**Problem to solve**
Write each entry out once more, please, precisely as shown.

Modification records:
※
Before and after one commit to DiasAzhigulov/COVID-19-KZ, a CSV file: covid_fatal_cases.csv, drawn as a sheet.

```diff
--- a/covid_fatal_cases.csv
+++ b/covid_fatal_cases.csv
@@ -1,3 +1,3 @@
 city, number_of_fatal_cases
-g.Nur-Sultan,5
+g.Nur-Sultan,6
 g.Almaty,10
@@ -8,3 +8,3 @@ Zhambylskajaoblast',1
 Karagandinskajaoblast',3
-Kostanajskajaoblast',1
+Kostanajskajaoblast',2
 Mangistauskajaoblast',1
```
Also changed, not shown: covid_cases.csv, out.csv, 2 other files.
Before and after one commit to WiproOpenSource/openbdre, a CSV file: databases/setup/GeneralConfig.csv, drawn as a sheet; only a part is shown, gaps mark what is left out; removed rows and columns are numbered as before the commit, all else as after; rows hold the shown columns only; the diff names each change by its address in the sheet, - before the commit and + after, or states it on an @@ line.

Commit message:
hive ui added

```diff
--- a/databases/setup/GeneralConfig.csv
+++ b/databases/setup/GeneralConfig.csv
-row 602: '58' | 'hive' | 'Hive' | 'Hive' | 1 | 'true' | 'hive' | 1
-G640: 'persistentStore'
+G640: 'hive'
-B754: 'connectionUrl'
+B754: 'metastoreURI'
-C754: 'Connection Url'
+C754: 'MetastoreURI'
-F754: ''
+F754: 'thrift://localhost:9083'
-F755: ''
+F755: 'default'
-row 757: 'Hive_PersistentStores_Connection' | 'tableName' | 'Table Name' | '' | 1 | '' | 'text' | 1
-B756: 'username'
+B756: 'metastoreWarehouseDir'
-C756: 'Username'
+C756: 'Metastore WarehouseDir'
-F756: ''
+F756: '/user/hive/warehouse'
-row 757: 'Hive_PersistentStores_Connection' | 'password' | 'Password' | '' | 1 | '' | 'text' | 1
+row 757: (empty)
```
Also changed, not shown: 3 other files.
※
**Solution**
Before and after one commit to DiasAzhigulov/COVID-19-KZ, a CSV file: covid_fatal_cases.csv, drawn as a sheet.

```diff
--- a/covid_fatal_cases.csv
+++ b/covid_fatal_cases.csv
@@ -1,3 +1,3 @@
 city, number_of_fatal_cases
-g.Nur-Sultan,5
+g.Nur-Sultan,6
 g.Almaty,10
@@ -8,3 +8,3 @@ Zhambylskajaoblast',1
 Karagandinskajaoblast',3
-Kostanajskajaoblast',1
+Kostanajskajaoblast',2
 Mangistauskajaoblast',1
```
Also changed, not shown: covid_cases.csv, out.csv, 2 other files.
Before and after one commit to WiproOpenSource/openbdre, a CSV file: databases/setup/GeneralConfig.csv, drawn as a sheet; only a part is shown, gaps mark what is left out; removed rows and columns are numbered as before the commit, all else as after; rows hold the shown columns only; the diff names each change by its address in the sheet, - before the commit and + after, or states it on an @@ line.

Commit message:
hive ui added

```diff
--- a/databases/setup/GeneralConfig.csv
+++ b/databases/setup/GeneralConfig.csv
-row 602: '58' | 'hive' | 'Hive' | 'Hive' | 1 | 'true' | 'hive' | 1
-G640: 'persistentStore'
+G640: 'hive'
-B754: 'connectionUrl'
+B754: 'metastoreURI'
-C754: 'Connection Url'
+C754: 'MetastoreURI'
-F754: ''
+F754: 'thrift://localhost:9083'
-F755: ''
+F755: 'default'
-row 757: 'Hive_PersistentStores_Connection' | 'tableName' | 'Table Name' | '' | 1 | '' | 'text' | 1
-B756: 'username'
+B756: 'metastoreWarehouseDir'
-C756: 'Username'
+C756: 'Metastore WarehouseDir'
-F756: ''
+F756: '/user/hive/warehouse'
-row 757: 'Hive_PersistentStores_Connection' | 'password' | 'Password' | '' | 1 | '' | 'text' | 1
+row 757: (empty)
```
Also changed, not shown: 3 other files.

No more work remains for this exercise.